The Economist Asia Edition

The Economist Asia Edition October 17, 2020


The Economist is the premier source for the analysis of world business and current affairs, providing authoritative insight and opinion on international news, world politics, business, finance, science and technology, as well as overviews of cultural trends and regular Special reports on industries and countries.

United Kingdom
The Economist Newspaper Limited - Asia Pacific
51 期号


coronavirus briefs

Iran shattered its single-day record for cases and deaths. The government said masks must be worn outdoors in Tehran. It had previously shut schools, mosques and other public spaces. But contact-tracing has been a challenge and many Iranians are ignoring the state’s restrictions. After the discovery of a dozen coronavirus cases in the Chinese port of Qingdao, city authorities launched an effort to test all of its 9m people in five days. There had been no reports of domestically transmitted infections since early August. The Czech Republic announced that schools, restaurants and bars would shut for three weeks. A national partial lockdown was introduced in the Netherlands. The number of daily cases in India started to climb again. They had fallen to 55,000, the lowest figure since August. For our latest coverage of the…

the world this week

Politics More European countries reapplied tight restrictions on social life to counter a rise in covid-19 infections. Emmanuel Macron imposed a 9pm curfew on Paris and eight other French cities, saying that this was not the time for conviviality. A new three-tiered system for local restrictions was introduced in England, which caused outrage in the Liverpool region, the first area to be put in the highest tier. London was due to be placed in the second-highest tier. Pressure increased on the government to impose a nationwide “circuit-breaker” strict lockdown of two weeks or more. Many fear that would crush the nascent economic recovery. Germany announced a curfew on visiting bars and restaurants in hotspots. “We are already in a phase of exponential growth,” said Angela Merkel, the chancellor. Daily cases have risen…

torment of the uyghurs

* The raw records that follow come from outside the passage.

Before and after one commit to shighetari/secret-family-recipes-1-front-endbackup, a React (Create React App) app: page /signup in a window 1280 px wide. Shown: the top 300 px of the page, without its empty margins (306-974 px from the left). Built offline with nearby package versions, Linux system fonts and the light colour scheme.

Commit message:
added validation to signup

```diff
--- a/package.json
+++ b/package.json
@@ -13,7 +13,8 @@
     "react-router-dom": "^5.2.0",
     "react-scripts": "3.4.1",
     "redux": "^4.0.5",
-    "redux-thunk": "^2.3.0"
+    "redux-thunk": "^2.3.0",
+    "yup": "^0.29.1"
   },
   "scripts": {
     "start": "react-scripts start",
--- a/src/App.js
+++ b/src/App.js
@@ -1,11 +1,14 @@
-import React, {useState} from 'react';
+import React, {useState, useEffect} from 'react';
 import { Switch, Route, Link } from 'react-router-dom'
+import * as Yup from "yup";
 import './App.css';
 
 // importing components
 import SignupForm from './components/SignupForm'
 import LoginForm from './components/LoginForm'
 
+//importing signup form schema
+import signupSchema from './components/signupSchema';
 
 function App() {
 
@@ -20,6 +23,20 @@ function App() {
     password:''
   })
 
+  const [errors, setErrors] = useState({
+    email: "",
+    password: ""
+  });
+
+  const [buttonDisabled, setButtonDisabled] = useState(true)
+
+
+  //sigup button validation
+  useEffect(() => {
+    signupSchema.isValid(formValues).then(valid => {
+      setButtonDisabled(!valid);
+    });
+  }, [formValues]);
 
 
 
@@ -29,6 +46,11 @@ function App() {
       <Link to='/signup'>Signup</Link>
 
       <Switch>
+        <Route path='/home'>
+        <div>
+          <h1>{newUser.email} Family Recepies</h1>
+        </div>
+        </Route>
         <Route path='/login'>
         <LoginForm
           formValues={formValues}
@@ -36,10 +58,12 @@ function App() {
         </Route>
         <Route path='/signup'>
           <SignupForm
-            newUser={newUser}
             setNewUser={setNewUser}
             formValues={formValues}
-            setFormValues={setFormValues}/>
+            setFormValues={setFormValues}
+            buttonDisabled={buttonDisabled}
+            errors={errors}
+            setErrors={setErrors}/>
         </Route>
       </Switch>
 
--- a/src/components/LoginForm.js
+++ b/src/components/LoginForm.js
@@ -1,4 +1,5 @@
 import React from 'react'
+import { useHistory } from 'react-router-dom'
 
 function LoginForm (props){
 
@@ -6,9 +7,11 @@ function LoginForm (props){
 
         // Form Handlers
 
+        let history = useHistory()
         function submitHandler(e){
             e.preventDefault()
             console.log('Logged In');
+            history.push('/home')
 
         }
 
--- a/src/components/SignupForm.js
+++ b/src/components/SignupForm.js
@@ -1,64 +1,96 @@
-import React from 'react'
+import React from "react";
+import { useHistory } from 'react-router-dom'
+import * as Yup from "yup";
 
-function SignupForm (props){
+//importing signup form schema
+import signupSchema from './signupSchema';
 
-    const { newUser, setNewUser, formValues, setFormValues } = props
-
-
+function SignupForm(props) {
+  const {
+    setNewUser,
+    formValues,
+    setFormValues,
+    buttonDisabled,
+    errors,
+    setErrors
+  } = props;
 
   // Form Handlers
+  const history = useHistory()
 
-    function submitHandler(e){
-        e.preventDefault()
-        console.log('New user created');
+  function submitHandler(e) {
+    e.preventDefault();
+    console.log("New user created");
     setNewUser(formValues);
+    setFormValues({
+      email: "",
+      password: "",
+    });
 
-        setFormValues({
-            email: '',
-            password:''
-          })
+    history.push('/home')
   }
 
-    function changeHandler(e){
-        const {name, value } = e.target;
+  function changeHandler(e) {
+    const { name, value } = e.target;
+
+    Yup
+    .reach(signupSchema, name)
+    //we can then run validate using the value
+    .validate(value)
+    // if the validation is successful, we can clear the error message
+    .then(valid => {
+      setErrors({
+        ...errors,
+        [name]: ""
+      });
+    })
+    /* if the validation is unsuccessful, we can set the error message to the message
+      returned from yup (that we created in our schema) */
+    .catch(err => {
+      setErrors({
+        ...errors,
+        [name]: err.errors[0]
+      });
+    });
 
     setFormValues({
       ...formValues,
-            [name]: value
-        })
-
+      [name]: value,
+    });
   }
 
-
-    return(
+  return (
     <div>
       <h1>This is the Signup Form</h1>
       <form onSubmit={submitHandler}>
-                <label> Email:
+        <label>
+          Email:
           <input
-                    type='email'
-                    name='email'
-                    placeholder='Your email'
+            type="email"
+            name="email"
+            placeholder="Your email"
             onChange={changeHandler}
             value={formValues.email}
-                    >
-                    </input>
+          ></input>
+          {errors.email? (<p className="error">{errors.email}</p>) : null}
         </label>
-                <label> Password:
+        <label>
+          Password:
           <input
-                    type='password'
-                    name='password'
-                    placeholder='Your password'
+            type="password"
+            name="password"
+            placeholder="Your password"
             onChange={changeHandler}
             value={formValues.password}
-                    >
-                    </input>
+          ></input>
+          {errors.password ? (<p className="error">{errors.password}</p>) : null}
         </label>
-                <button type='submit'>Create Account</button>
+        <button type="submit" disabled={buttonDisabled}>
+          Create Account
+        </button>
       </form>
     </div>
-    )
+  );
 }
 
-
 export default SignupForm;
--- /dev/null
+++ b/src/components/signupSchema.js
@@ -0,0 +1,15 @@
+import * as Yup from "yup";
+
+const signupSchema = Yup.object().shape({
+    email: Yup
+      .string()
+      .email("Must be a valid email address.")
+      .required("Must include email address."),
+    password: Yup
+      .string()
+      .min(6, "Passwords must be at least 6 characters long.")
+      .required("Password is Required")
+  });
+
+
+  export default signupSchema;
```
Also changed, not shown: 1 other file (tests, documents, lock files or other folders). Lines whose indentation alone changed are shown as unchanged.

THE FIRST stories from Xinjiang were hard to believe. Surely the Chinese government was not running a gulag for Muslims? Surely Uyghurs were not being branded “extremists” and locked up simply for praying in public or growing long beards? Yet, as we report in this week’s China section, the evidence of a campaign against the Uyghurs at home and abroad becomes more shocking with each scouring of the satellite evidence, each leak of official documents and each survivor’s pitiful account. In 2018 the government pivoted from denying the camps’ existence to calling them “vocational education and training centres”—a kindly effort to help backward people gain marketable skills. The world should instead heed Uyghur victims of China’s coercive indoctrination. Month after month, inmates say, they are drilled to renounce extremism and put…

grading trumponomics

PRESIDENT DONALD TRUMP says Americans should re-elect him because of his record on the economy. Before covid-19, America enjoyed its lowest unemployment rate in 50 years, fast annual wage growth of almost 5% among the lowest-paid workers and a buoyant stockmarket. Mr Trump attributes all this to his three-pronged strategy of tax cuts, deregulation and confrontational trade policy, and says more of the same will revive the economy after the pandemic. Many voters agree. The economy is one issue where Mr Trump does not face a big deficit in the polls. Yet his administration’s economic record from before the pandemic is mixed. It got one thing right: when Mr Trump took office the economy was still in need of stimulus, which tax cuts and more spending helped provide. But that success…

going full circuit

IN ONE SENSE it marks the return of politics as usual; in another it is a sign of looming crisis. On October 13th Britain’s opposition Labour Party split sharply from the government, calling for a “circuit-breaker”, a two- or three-week national lockdown to cut the spread of covid-19. As Europe and America struggle with a surge in cases, other governments may also come under pressure to do the same. It would be a mistake. The benefits of a national lockdown no longer justify the costs. At this stage of the pandemic governments should focus on local measures. The impulse to do something is understandable. New reported daily cases in Britain are at a record seven-day average of over 15,000 and are doubling every two weeks. Local leaders are angered by confusing…

a question of sport

ON OCTOBER 9TH World Rugby, the global governing body for rugby union, announced that it would bar transgender women—people born male, but who identify as women—from playing in the international women’s game. The decision drew condemnation from some quarters and praise from others; England’s rugby authorities have already said they will carry on allowing trans women to play at all other levels of the game within England. It puts World Rugby at odds with the International Olympic Committee (IOC), whose rules allow trans women to compete in women’s Olympic events, and with several other sports that have followed the IOC’s guidance. Trans women competitors have enjoyed success in sports including weightlifting, cycling and athletics. Yet World Rugby’s decision to exclude them was the right one. Other sports should follow its…